    I actually enjoy reading biographies, I think because I’m a bit “snoopy” and I like to know more about the person if I’ve read the books they’ve authored. I am currently reading one on Florence Nightingale by Cecil Woodham-Smith (I came across a copy in our little book store at our library and thought it might be interesting). I also trudged through one on Tolstoy by Henri Troyat. Just before summer I read “The Ghost in the Little House: A Life of Rose Wilder Lane” by William V. Holtz. I also recently read “Laura Bush: Spoken from the Heart”

    But, my favorite all time biography is “Oswald Chambers: Abandoned to God” by David McCasland.

  40. 40
    Redeemed says:

    My absolute favorite???? I cannot choose……so I’ll submit two: Through Gates of Splendor by Elisabeth Elliot and The Hiding Place by Corrie ten Boom. Mmmm. Good reads and glorious testimonies….

  41. 41
    Crysta says:

    I love A Chance to Die — it is one of my favorite biographies — since I was a child, I have loved Amy Carmichael…another favorite: Hudson Taylor’s Spiritual Secret; a thought-provoking read: a third testament by Malcolm Muggeridge (this is a compilation of short biographies: the spiritual wanderings of Augustine, Blake, Pascal, Tolstoy, Bonhoeffer, Kierkegaard and Dostoevsky).

  42. 42
    Rebecca says:

    Hmmmm…favorite biography. I can’t remember who wrote it, but it’s one on Billy Graham.

    As far as biographies go, I have to really trust the author because I don’t want to possibly read mistruths. Know what I mean?

    You, Melissa, are an intellectual at heart! I love it!
    As an avid historian, I think the Bonhoeffer book is probably right up my alley.

    Prayers and blessings,
    [email protected]

  43. 43
    Karen Palen says:

    Hi! My favorite biography ever is “Things we Couldn’t Say,” by Diet Eman. She was an amazingly brave young Dutch woman in WWII who helped to rescue Jews in Holland. It is a very inspiring story, and made me think alot about what I would be willing to do in the same situation, but even more, how I would be changed by the experience, and what God wants me to do because of what I HAVE experienced.

  44. 44
    Lynn says:
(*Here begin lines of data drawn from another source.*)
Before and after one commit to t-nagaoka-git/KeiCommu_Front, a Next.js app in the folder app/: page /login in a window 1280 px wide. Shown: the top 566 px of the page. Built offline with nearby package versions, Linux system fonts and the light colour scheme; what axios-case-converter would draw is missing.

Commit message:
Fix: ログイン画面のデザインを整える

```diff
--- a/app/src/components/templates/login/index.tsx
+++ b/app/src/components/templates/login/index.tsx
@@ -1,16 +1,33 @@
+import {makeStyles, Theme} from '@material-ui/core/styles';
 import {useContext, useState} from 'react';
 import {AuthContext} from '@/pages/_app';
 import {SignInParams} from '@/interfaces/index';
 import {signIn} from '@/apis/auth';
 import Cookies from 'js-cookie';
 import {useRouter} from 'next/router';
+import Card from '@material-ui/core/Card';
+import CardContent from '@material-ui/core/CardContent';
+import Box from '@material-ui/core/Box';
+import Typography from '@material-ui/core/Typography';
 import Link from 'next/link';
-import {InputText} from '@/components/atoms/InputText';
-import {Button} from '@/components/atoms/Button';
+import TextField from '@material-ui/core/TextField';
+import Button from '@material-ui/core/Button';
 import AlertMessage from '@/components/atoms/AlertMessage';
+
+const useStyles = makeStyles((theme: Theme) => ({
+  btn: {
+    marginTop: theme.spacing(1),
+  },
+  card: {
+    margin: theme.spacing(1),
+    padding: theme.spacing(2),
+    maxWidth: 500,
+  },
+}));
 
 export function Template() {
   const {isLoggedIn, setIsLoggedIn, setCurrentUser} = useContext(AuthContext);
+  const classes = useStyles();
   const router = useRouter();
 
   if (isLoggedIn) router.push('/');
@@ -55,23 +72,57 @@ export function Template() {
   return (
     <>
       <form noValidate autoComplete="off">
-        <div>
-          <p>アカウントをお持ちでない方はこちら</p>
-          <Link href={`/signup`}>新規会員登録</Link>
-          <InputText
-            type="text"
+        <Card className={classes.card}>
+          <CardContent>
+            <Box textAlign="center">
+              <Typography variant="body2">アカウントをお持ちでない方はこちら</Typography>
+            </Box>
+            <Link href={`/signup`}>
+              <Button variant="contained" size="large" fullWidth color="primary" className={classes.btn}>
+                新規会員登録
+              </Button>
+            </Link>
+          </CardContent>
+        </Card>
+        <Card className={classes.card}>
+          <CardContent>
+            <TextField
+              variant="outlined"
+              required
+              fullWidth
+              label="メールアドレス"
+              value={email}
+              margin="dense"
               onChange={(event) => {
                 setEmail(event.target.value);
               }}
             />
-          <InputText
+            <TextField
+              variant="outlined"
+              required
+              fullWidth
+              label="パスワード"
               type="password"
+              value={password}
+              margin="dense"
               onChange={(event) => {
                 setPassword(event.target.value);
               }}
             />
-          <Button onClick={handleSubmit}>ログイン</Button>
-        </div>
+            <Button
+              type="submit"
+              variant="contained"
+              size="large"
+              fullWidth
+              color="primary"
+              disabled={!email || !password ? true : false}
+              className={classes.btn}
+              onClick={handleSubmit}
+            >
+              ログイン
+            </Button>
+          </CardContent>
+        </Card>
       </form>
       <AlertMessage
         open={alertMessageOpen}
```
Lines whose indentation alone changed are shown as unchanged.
    One of my favorite biography books was “The Hidding Place” by Corrie Ten Boom with Eizabet & John Sherrill.

  45. 45
    Terry says:

    Last year my husband read John Adams (McCullough) and we recently watched the mini-series together. Does that count?! 🙂

    The last biography I recall reading was Barbara Bush: A Memoir, back in 2003, when I remember telling a friend that I was going to read one biography a month. My first selection was Ronald Reagan (don’t recall the title) and my second and ultimately final selection was the Barbara Bush book. So much for setting goals!

    Thank you, Melissa, for naming all these wonderful and inspiring books. Your post today has rekindled my desire to read biographies!

    Louisa, VA

  46. 46
    Jeanie says:

    I just remembered one of my all time faves…it’s by Darlene Diebler Rose and is called Evidence Not Seen. YOU WOULD LOVE IT! I can’t recommend it enough. She was a missionary in Papua New Guinea in WWII and it is a quick but totally engaging read.

  47. 47
    Yolanda says:

    Not sure that I have a favorite, but I tend to be more on autobiogrpahys, such as The Hiding Place by Corrie Ten Boom.

    Rebel with a Cause, Franklin Graham.

    Currently I am reading an autobiography, and it has me spell-bound.

    The Blood of the Lambs, by Kamal Saleem.

    Blessings Melissa,

  48. 48
    Martha says:

    Amy Carmichael has always been a hero of mine…so I also enjoyed A Chance to Die.

  49. 49
    Katherine says:

    George & Laura by Christopher P. Anderson
    A great biography of George & Laura Bush.

  50. 50
    Tashi Sonnenberg says:

    I can’t say I’ve read too many biographies, but ‘Hudson Taylor’s Spiritual Secret’ pretty much changed my life. I would certainly call it my favorite 🙂